[Change detection outputs]

____

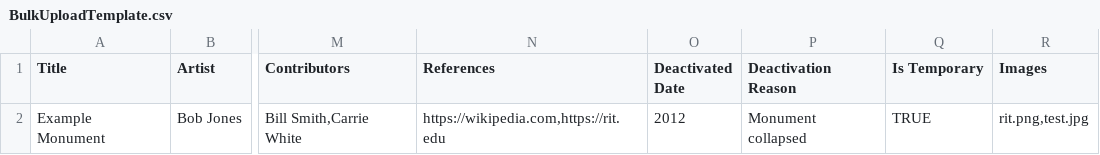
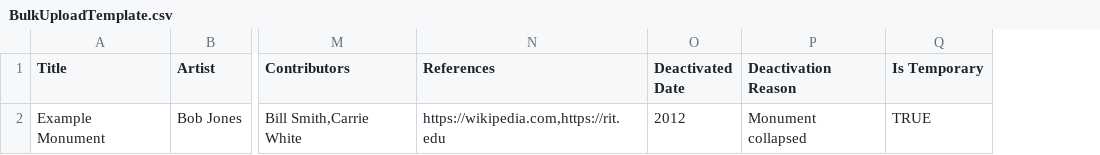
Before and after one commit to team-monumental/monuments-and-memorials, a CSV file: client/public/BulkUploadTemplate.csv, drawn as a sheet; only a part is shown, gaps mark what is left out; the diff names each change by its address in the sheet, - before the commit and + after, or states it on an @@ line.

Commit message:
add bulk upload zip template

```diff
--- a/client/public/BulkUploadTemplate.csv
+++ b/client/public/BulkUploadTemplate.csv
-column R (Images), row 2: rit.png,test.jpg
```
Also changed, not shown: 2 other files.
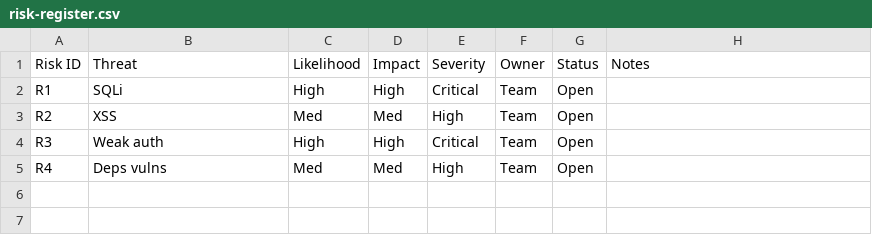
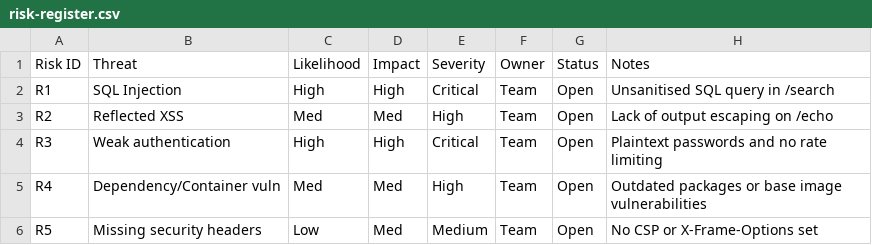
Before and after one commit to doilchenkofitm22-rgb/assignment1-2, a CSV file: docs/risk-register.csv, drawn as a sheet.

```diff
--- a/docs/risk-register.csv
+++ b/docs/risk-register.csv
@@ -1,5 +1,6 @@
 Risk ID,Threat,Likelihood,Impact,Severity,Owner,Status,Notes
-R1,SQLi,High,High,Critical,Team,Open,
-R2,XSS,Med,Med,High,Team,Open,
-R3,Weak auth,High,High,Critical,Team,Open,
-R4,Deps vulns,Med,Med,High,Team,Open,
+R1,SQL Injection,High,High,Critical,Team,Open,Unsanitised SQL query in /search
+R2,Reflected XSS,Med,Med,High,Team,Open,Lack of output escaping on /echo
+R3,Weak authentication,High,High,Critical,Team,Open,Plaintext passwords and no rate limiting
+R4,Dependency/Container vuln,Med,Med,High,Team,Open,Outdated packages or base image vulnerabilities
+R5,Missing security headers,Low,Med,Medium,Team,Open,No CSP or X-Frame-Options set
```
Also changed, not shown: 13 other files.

____

_Task brief:_
The answer must consist of every line in the records above that contains the word "Critical".

_Your response:_
-R1,SQLi,High,High,Critical,Team,Open,
-R3,Weak auth,High,High,Critical,Team,Open,
+R1,SQL Injection,High,High,Critical,Team,Open,Unsanitised SQL query in /search
+R3,Weak authentication,High,High,Critical,Team,Open,Plaintext passwords and no rate limiting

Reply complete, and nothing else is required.